Upon entering the kitchen and flicking on the light, little thought is likely given to where or how that light switch was made, any more than thought is given to the countertops on which the food is prepared or the pot handles of the vessel used to cook the food. Those who work in the thermosetting plastics industry, however, think about these products all the time. It’s what they do.
Plastics are one of the most used and indispensable materials in modern life and thermoset plastics, in particular, are valued for their stain and heat resistance and for their durability.
Employing over 1.1 million workers in the United States, the plastics industry represents a substantial percentage of the American workforce. (1) Of those workers, many of them work in thermosetting, jobs ranging from raw material manufacturing to plastics processing.

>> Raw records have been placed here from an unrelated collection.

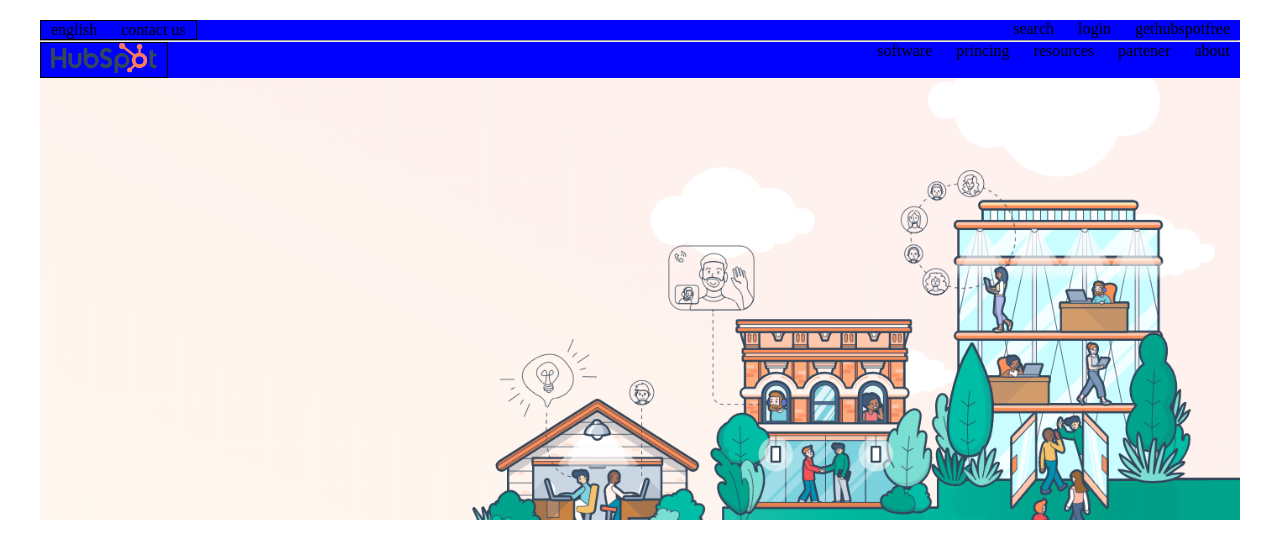
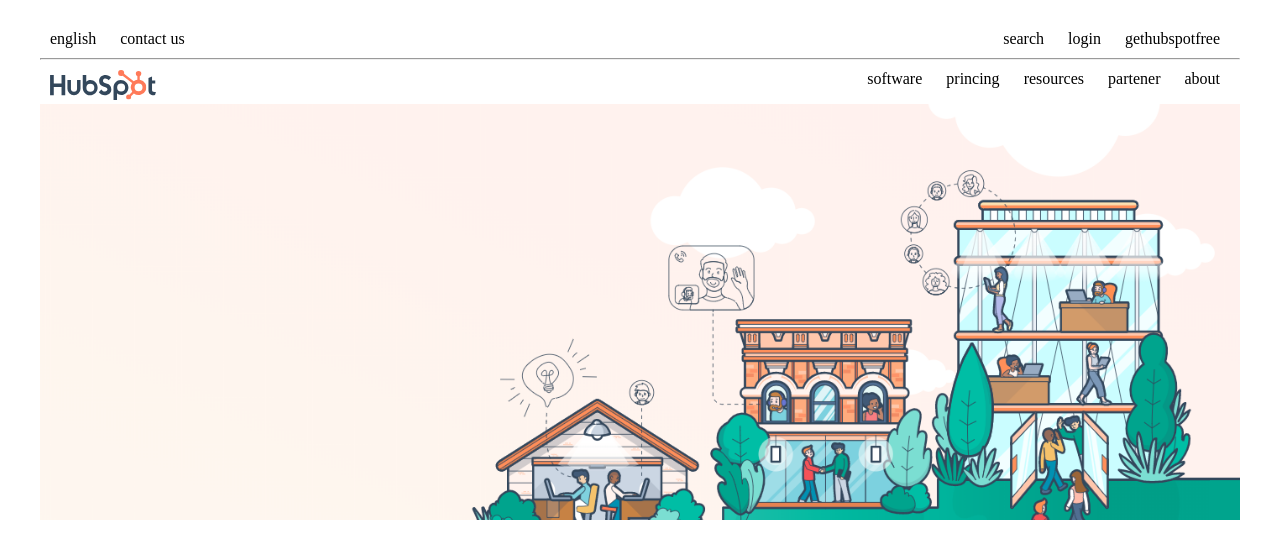
Before and after one commit to adele-recubini/htmlcss-hubspot, a plain HTML site: page index.html in a window 1280 px wide. Drawn offline with Linux system fonts and the light colour scheme.

Commit message:
creazione navbar

```diff
--- a/css/style.css
+++ b/css/style.css
@@ -32,6 +32,18 @@ margin:0 auto;
 }
 
 
+.navbar>ul>li{
+  display: inline;
+  padding: 10px;
+}
+
+
+.navbarup.clearfix,.navbardown.clearfix{
+  width: 100%;
+  background-color: white;
+}
+
+
 header{
   height: 500px;
   min-width: 1200px;
@@ -41,16 +53,12 @@ header{
   background-size: cover;
   margin-top: 20px;
 }
-.navbarup.clearfix,.navbardown.clearfix{
-  width: 100%;
-  background-color: blue;
+
+
+.navbar.right{
+margin: 10px 10px;
 }
 
 .navbar.left{
-  border: 1px solid black;
+  margin-top: 10px;
 }
-
-.navbar>ul>li{
-  display: inline;
-  padding: 10px;
-}
--- a/index.html
+++ b/index.html
@@ -45,7 +45,9 @@
           </div>
         </div>
 
+        <div class="jumbotron">
 
+        </div>
 
           <!-- fine navbar -->
         </header>
```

Thermoset plastics are synthetic materials that cannot be molded or reheated after their initial heat formation. Thermosetting is the process of transforming granular material into molded shapes, curing through a chemical reaction activated by heat and pressure, which in turn forms a strong molecular bond. This is in contrast to thermoplastics, which are products that soften when heated and harden after cooling.
As with all industries that manufacture goods, there are occupational risks.
One such risk is PAH exposure. PAHs, polycyclic aromatic hydrocarbons, are a group of chemical compounds that are found naturally in the burning of fossil fuels and are by-products of heat-produced manufactured goods such as medicines, dyes and plastics. Of these compounds, naphthalene is a top contender of risk: a substance that is not only pervasive, but also harmful. (2)
The chemical naphthalene is most commonly known for its use in mothballs. Naphthalene evaporates easily and gives mothballs their distinct odor. But in the production of thermosets, naphthalene is released into the air at the melting and burning stage, causing vapors to enter a worker’s air space. Once airborne, naphthalene is broken down by moisture and sunlight but not quickly; often lingering in the atmosphere up to 24 hours. (3)
Acute (short-term) symptoms of naphthalene exposure will present immediately when levels are high. Various symptoms include headache, confusion, nausea, vomiting, abdominal pain, dermatitis, optical twitching and corneal damage. Organs targeted are the eyes, skin, blood, liver, kidneys, and central nervous system. (4) Cataracts have also been reported in workers acutely exposed to naphthalene by inhalation. Chronic (long-term) exposure, especially at low levels, is harder to identify due to symptoms being typical of a variety of other causations. Chronic symptoms are similar to those of acute exposure, with additional indicators such as retinal damage and cataracts. The EPA has classified naphthalene as a possible (Group C) human carcinogen. (5)
But naphthalene exposure to workers in the thermosetting industry is by no means inevitable. Preventative measures on the manufacturing floor – protective clothing, proper ventilation, and indoor air cleaning products – can eliminate the presence of offending vapors and fumes.
At Air Systems Inc, we protect our customers in the plastics industry by providing them with stellar indoor air cleaning equipment and products. Contact us today to set up a free consultation with one of our clean air specialists.